A long time ago, in another life, I had a ritual on Tuesday night …

After work, I walked up Manhattan’s west side until I came to a nondescript office building. Invariably, a group of people of all ages and backgrounds flooded the lobby, waiting to get into the tiny elevator and go to the sixth floor. When the doors opened we took off our shoes, stowed our devices, and nodded softly before sitting on a pillow for thirty minutes.

Sometimes it takes the lack of something to see its worth. (Hello, in the last twelve months.) Where mindfulness was a big part of my life before, like so many things during the pandemic, I’ve just made it go away when I need it most. I miss those moments when I am simply present with what is.

So this week I spoke to meditation teacher Adreanna Limbach about how we can gently integrate mindfulness into our daily lives.

What is mindfulness
At the most basic level, the definition I’ll come back to is one from Jon Kabat-Zinn: “The awareness that arises when we are intentionally and without judgment in the present moment paying attention.” I think it’s great that it makes the distinction between everyday Attention and mindfulness practice that is not judgment is worked out.
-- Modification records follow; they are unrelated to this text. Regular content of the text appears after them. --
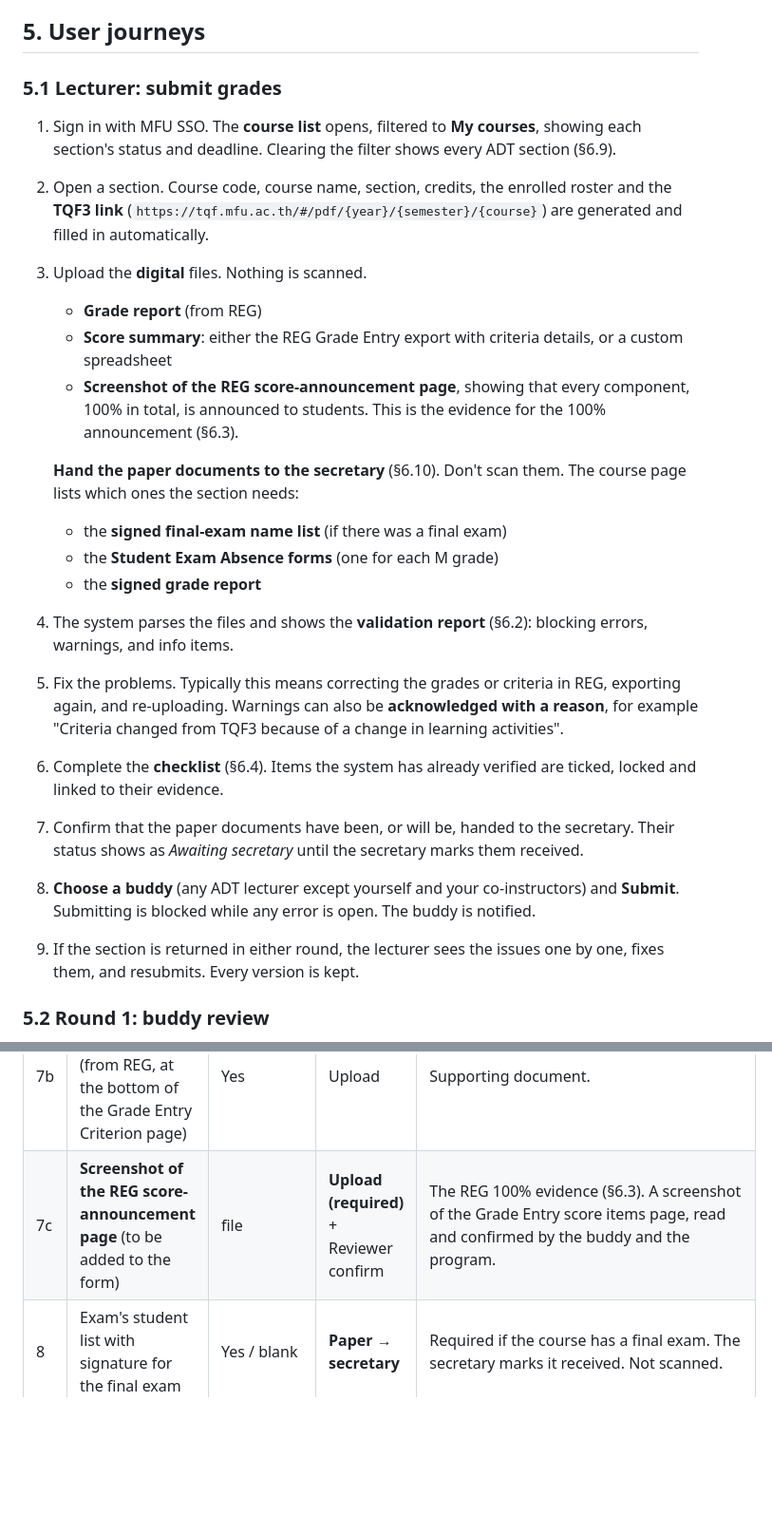
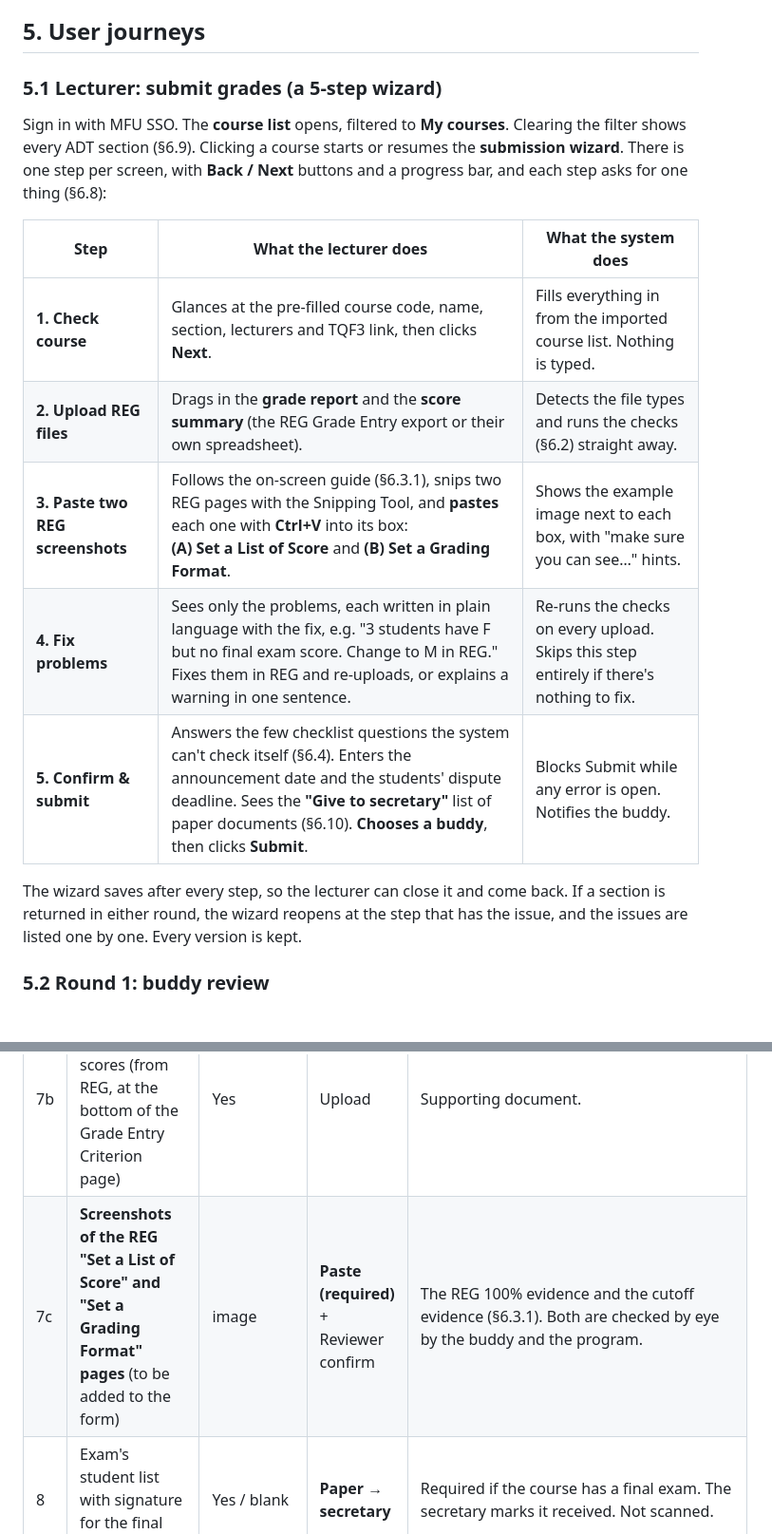
Before and after one commit to cnacha-mfu/grade-manager, a Markdown page: prd.md, 2 parts joined by grey strips. Shown at 95% size. Rendered like a GitHub page; blank space fills up the shorter version.

```diff
--- a/prd.md
+++ b/prd.md
@@ -115,24 +115,19 @@ Roles decide only who can **change** things. **Every ADT lecturer can view every
 
 ## 5. User journeys
 
-### 5.1 Lecturer: submit grades
-1. Sign in with MFU SSO. The **course list** opens, filtered to **My courses**, showing each section's status and deadline. Clearing the filter shows every ADT section (§6.9).
-2. Open a section. Course code, course name, section, credits, the enrolled roster and the **TQF3 link** (`https://tqf.mfu.ac.th/#/pdf/{year}/{semester}/{course}`) are generated and filled in automatically.
-3. Upload the **digital** files. Nothing is scanned.
-   - **Grade report** (from REG)
-   - **Score summary**: either the REG Grade Entry export with criteria details, or a custom spreadsheet
-   - **Screenshot of the REG score-announcement page**, showing that every component, 100% in total, is announced to students. This is the evidence for the 100% announcement (§6.3).
+### 5.1 Lecturer: submit grades (a 5-step wizard)
 
-   **Hand the paper documents to the secretary** (§6.10). Don't scan them. The course page lists which ones the section needs:
-   - the **signed final-exam name list** (if there was a final exam)
-   - the **Student Exam Absence forms** (one for each M grade)
-   - the **signed grade report**
-4. The system parses the files and shows the **validation report** (§6.2): blocking errors, warnings, and info items.
-5. Fix the problems. Typically this means correcting the grades or criteria in REG, exporting again, and re-uploading. Warnings can also be **acknowledged with a reason**, for example "Criteria changed from TQF3 because of a change in learning activities".
-6. Complete the **checklist** (§6.4). Items the system has already verified are ticked, locked and linked to their evidence.
-7. Confirm that the paper documents have been, or will be, handed to the secretary. Their status shows as *Awaiting secretary* until the secretary marks them received.
-8. **Choose a buddy** (any ADT lecturer except yourself and your co-instructors) and **Submit**. Submitting is blocked while any error is open. The buddy is notified.
-9. If the section is returned in either round, the lecturer sees the issues one by one, fixes them, and resubmits. Every version is kept.
+Sign in with MFU SSO. The **course list** opens, filtered to **My courses**. Clearing the filter shows every ADT section (§6.9). Clicking a course starts or resumes the **submission wizard**. There is one step per screen, with **Back / Next** buttons and a progress bar, and each step asks for one thing (§6.8):
+
+| Step | What the lecturer does | What the system does |
+|---|---|---|
+| **1. Check course** | Glances at the pre-filled course code, name, section, lecturers and TQF3 link, then clicks **Next**. | Fills everything in from the imported course list. Nothing is typed. |
+| **2. Upload REG files** | Drags in the **grade report** and the **score summary** (the REG Grade Entry export or their own spreadsheet). | Detects the file types and runs the checks (§6.2) straight away. |
+| **3. Paste two REG screenshots** | Follows the on-screen guide (§6.3.1), snips two REG pages with the Snipping Tool, and **pastes** each one with **Ctrl+V** into its box:<br>**(A) Set a List of Score** and **(B) Set a Grading Format**. | Shows the example image next to each box, with "make sure you can see…" hints. |
+| **4. Fix problems** | Sees only the problems, each written in plain language with the fix, e.g. "3 students have F but no final exam score. Change to M in REG." Fixes them in REG and re-uploads, or explains a warning in one sentence. | Re-runs the checks on every upload. Skips this step entirely if there's nothing to fix. |
+| **5. Confirm & submit** | Answers the few checklist questions the system can't check itself (§6.4). Enters the announcement date and the students' dispute deadline. Sees the **"Give to secretary"** list of paper documents (§6.10). **Chooses a buddy**, then clicks **Submit**. | Blocks Submit while any error is open. Notifies the buddy. |
+
+The wizard saves after every step, so the lecturer can close it and come back. If a section is returned in either round, the wizard reopens at the step that has the issue, and the issues are listed one by one. Every version is kept.
 
 ### 5.2 Round 1: buddy review
 1. The buddy opens the course list with the **To review as buddy** filter (or follows the link in the email), and sees their assigned sections with the review deadlines.
@@ -277,7 +298,7 @@ Every question of the **2/2025 ADT Grade Submission form** is kept, in its origi
 | 7 | Score summary (or Grade entry from REG) | *Grade entry from REG (with criteria details noted)* / *In custom spreadsheet* (either or both) | Upload + Auto | Parsed. Checks C-07 to C-10. The source type is recorded. |
 | 7a | *(2/2024 form)* URL link to the custom spreadsheet used to calculate scores (if any) | text | Upload (optional) | Upload the file itself instead of a link. |
 | 7b | *(2/2024 form)* Set list of scores (from REG, at the bottom of the Grade Entry Criterion page) | Yes | Upload | Supporting document. |
-| 7c | **Screenshot of the REG score-announcement page** (to be added to the form) | file | **Upload (required)** + Reviewer confirm | The REG 100% evidence (§6.3). A screenshot of the Grade Entry score items page, read and confirmed by the buddy and the program. |
+| 7c | **Screenshots of the REG "Set a List of Score" and "Set a Grading Format" pages** (to be added to the form) | image | **Paste (required)** + Reviewer confirm | The REG 100% evidence and the cutoff evidence (§6.3.1). Both are checked by eye by the buddy and the program. |
 | 8 | Exam's student list with signature for the final exam | Yes / blank | **Paper → secretary** | Required if the course has a final exam. The secretary marks it received. Not scanned. |
 | 9 | Student's Exam Absence form (if available) | Yes / No | **Paper → secretary** | Required for each M grade. The secretary marks how many were received against the M count (C-18). Not scanned. |
 | 10 | I have shared some part of the evaluation results with the students. | Yes / No | Confirm (stricter) + Reviewer confirm | Replaced by the **100% declaration** plus the screenshot (#7c). Confirmed by the buddy and the program (§6.3). |
```
Also changed, not shown: other parts of prd.md (+40 -14 lines), img/reg-grading-format.png (added), img/reg-list-of-score.jpg (added), 1 other file.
How do we put this into practice?
First of all, it should be noted that there are four principles of mindfulness:
– The body
– emotions and feelings
– mind and thoughts
– Phenomena, ie the world around us

The shortcut to mindfulness at least springs to mind. To do this, take a moment to close your eyes and become aware of each of these four fundamentals.

For anyone unfamiliar, can you explain how to do this?
[Ed note: At this point, Adreanna assumes a soothing voice that makes me feel instantly at peace.] Close your eyes gently. Take a few deep breaths and feel the weight of your body on the surface below you. Pay attention to all points where the body makes contact with it. Notice the texture of your clothes. Feel the breath move in and out. Note the noise in the room, the temperature of the air. Notice the emotional tone in your body – not just your mind, but any physical sensations you may have as an emotion manifests itself. Take note of any thoughts you might have. After a minute, just move into space. Take a few more deep breaths, open your eyes, and come back.

How is mindfulness helpful in a practical sense?
The most sincere and useful way I have found is that if I feel particularly burdened with one emotion – namely a negative one, like stress, jealousy, anger, sadness – it will only take me a minute to go through the checklist above. For me personally, the way I deal with control also helped. My own tension and anxiety comes from trying to keep my fingers on the pulse of the 17 things I need to keep up to date on. But being able to get back into my body and be aware of the present moment can help me relax.

What would you say to someone who is intimidated by meditation? Or who might have tried but didn’t stick with it?
If you’ve tried meditation and you feel like you are bad at it, the funny and potentially radical thing about mindfulness practice is that it is impossible to do it “bad” or “wrong”. We can measure or rate almost everything else in our life on a scale of good or bad, right or wrong. But the whole ethos of meditation is that there is no good or bad. If you sit down and just notice that you’ve spent five restless minutes not paying attention to your breath and your surroundings, that’s still great because it means you were there enough to notice how busy you are are internal.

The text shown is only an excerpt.